Doctors usually use terms like "upper respiratory infection" or "intestinal virus". You probably already know that a wide variety of bacterial or viral infections can cause someone to be sick with any number of symptoms (or similar symptoms). If the infection is bacterial, doctors usually prescribe antibiotics; so it's probably safe to assume your children have had a variety of viral infections those times when you've brought them to the doctor.
If the doctor keeps using the word, "flu" I think you should ask him/her if s/he means "influenza" (which is, of course, what "flu" is short for). If this doctor says that s/he has been referring to influenza every time, then I'd think you need a new doctor because that would seem a little odd to me (unless, of course, you're only talking about a time or two, or one doctor visit for each of a few different children).
If the doctor tells you s/he has been calling every infection "flu" then I'd probably find another doctor too, because s/he is either being awfully cavalier about medical words, or else s/he is underestimating your ability to understand simple terms like "upper respiratory infection" and "intestinal virus".

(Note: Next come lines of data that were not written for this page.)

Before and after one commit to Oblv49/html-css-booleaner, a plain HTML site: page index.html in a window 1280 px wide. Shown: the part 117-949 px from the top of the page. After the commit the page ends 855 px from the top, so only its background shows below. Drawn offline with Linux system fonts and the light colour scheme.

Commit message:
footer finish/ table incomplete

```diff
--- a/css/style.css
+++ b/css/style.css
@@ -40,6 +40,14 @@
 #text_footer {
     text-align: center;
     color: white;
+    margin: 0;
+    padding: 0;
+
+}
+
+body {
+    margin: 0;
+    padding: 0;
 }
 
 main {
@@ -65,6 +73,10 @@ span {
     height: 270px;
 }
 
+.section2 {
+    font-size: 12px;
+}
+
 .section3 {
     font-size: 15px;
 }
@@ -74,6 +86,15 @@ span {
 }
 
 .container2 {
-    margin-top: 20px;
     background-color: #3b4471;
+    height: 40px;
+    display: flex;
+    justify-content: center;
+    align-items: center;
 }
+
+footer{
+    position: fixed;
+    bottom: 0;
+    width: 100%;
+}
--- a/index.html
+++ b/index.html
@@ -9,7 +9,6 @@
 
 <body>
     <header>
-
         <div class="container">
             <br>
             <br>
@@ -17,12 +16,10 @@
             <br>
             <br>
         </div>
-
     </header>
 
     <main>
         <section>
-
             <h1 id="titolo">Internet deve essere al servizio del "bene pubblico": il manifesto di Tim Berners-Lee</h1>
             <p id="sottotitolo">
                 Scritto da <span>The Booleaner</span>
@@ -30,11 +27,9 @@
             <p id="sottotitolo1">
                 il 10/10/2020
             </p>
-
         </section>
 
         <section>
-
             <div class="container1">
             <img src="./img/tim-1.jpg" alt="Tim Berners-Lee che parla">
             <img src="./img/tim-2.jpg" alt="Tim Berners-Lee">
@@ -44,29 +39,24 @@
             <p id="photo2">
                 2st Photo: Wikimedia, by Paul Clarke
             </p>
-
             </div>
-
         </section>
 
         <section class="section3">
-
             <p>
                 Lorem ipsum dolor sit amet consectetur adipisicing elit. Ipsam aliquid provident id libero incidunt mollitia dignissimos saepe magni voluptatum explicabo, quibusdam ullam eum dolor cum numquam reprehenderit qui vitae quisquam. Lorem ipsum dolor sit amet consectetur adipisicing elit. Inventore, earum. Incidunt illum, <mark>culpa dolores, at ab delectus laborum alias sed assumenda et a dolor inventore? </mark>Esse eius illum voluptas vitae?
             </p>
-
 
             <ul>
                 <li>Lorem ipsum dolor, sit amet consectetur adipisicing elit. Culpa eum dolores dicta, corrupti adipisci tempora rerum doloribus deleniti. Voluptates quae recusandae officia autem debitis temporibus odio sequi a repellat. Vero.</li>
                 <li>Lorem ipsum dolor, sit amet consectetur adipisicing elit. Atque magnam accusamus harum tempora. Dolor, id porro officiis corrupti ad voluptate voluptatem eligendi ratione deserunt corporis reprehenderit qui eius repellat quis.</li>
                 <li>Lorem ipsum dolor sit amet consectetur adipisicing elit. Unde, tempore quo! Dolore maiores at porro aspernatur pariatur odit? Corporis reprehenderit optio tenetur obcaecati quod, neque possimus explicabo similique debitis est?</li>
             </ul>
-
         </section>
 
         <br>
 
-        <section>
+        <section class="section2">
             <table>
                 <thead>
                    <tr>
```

If your doctor hasn't used the word "flu", and it's just your interpretation of what s/he has said (a lot of people misinterpret "infection" for "flu"), then I hope the above comments clarify that your doctor isn't calling everything "flu".
Then again, though, influenza ("flu") is usually accompanied by several symptoms, depending on the type of flu. How extreme symptoms are in any case of flu can depend on the person, his exposure, etc.

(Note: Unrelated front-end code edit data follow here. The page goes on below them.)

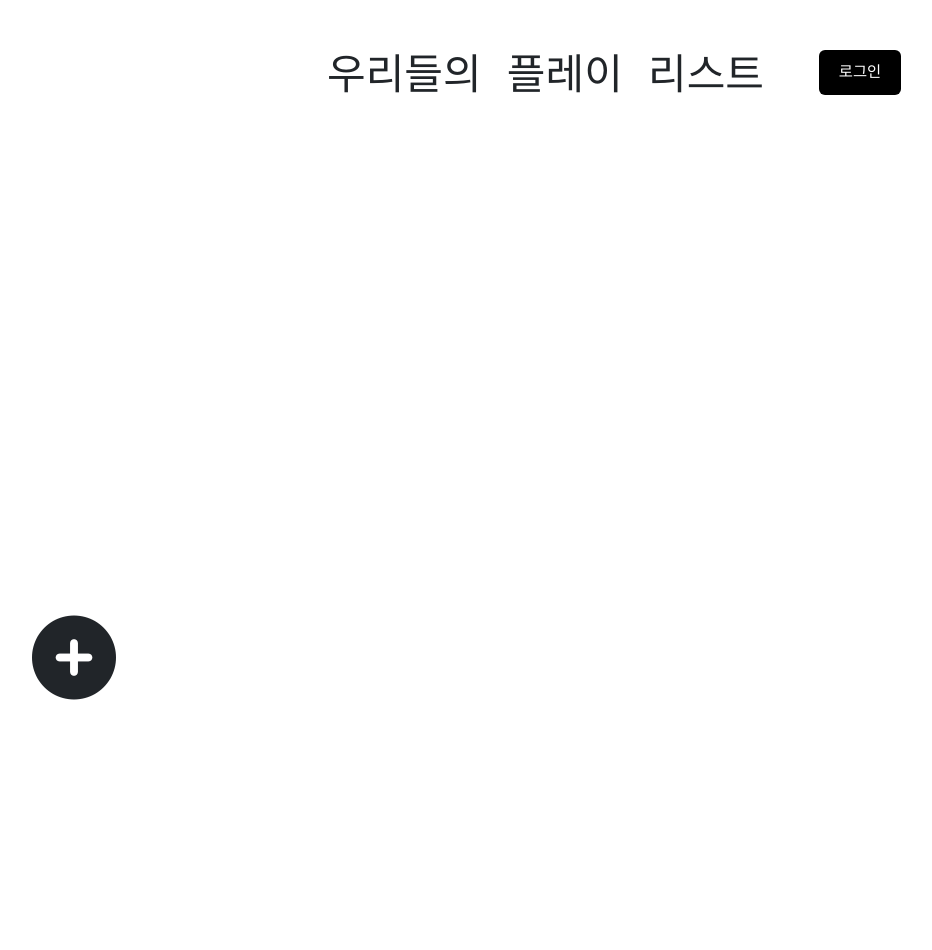
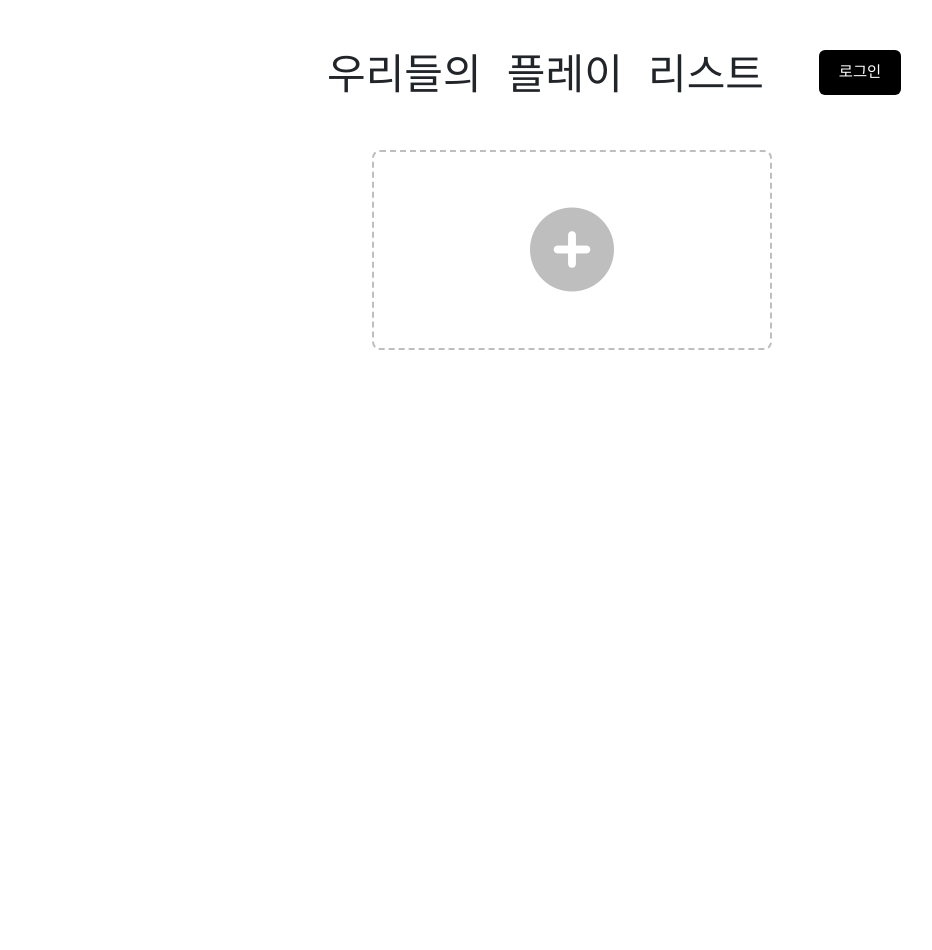
Before and after one commit to YoungwooKim09/our-playlist, a Flask app: page /temp in a window 1280 px wide. Shown: the whole page, without its empty margins (68-1000 px from the left). Run offline with Flask 2, Linux system fonts and the light colour scheme; some libraries are stand-ins or nearby versions; some web fonts are replaced.

Commit message:
feature & style . 마이플레이리스트 플리 추가 버튼 구현, 모달 삽입

```diff
--- a/static/myplaylist.css
+++ b/static/myplaylist.css
@@ -5,12 +5,19 @@ main {
   padding: 0 20%;
 }
 
+.create-button-area {
+  border: dashed 2px rgba(93, 93, 93, 0.4);
+  height: 200px;
+  width: 400px;
+  border-radius: 8px;
+  margin: 0 auto;
+  display: flex;
+  justify-content: center;
+  align-items: center;
+}
+
 .create-playlist-button {
-  position: fixed;
-  left: 0;
-  bottom: 0;
-  margin-left: 100px;
-  margin-bottom: 100px;
   background: none;
   outline: none;
+  color: rgba(93, 93, 93, 0.4);
 }
--- a/templates/myplaylist.html
+++ b/templates/myplaylist.html
@@ -39,12 +39,29 @@
     </div>
   </header>
   <main>
-    <button type="button" class="create-playlist-button" data-toggle="modal" data-target="#exampleModal">
-      <i class="fa-solid fa-circle-plus fa-6x"></i>
-    </button>
-    <!-- <button type="button" class="btn btn-primary create-playlist-button" data-toggle="modal"
-      data-target="#exampleModal">
-    </button> -->
+    <secion class="playlists-area">
+      <div class="create-button-area">
+        <button type="button" class="create-playlist-button" data-toggle="modal" data-target="#exampleModal">
+          <i class="fa-solid fa-circle-plus fa-6x"></i>
+        </button>
+      </div>
+      <ul class="feed">
+        <!-- 나의 플레이리스트 조회 API 추가 -->
+        {% for item in playlists %}
+        <li>
+          <div playlist-order="{{loop.index}}" class="playlist-block playlist-block-{{loop.index}}">
+            <p class="area-title area-title {{ loop.index }}">{{item.title}} by {{item.user}}</p>
+            <ul class="songs-{{loop.index}}">
+              {% for song in item.songs %}
+              <li>{{ loop.index }}. {{ song.songname }} - {{ song.artist }}
+                {% endfor %}
+            </ul>
+          </div>
+        </li>
+        {% endfor %}
+      </ul>
+    </secion>
+
 
     <!-- Modal -->
     <div class="modal fade" id="exampleModal" tabindex="-1" role="dialog" aria-labelledby="exampleModalLabel"
```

Either way, I think you ought to start by asking the doctor, "When you say 'flu' do you mean they have one form or another of influenza every time?" Ask him/her about the frequency of that diagnosis, and ask if s/he means different types of flu, or if it's unusual that the diagnosis would be that so often. Give him/her the chance to explain what s/he means and thinks, and why. Pediatricians are usually happy to explain things to parents who have questions. If this doctor isn't - then THAT, by itself, would be reason to find a new doctor (because, again, most pediatricians understand that parents have questions).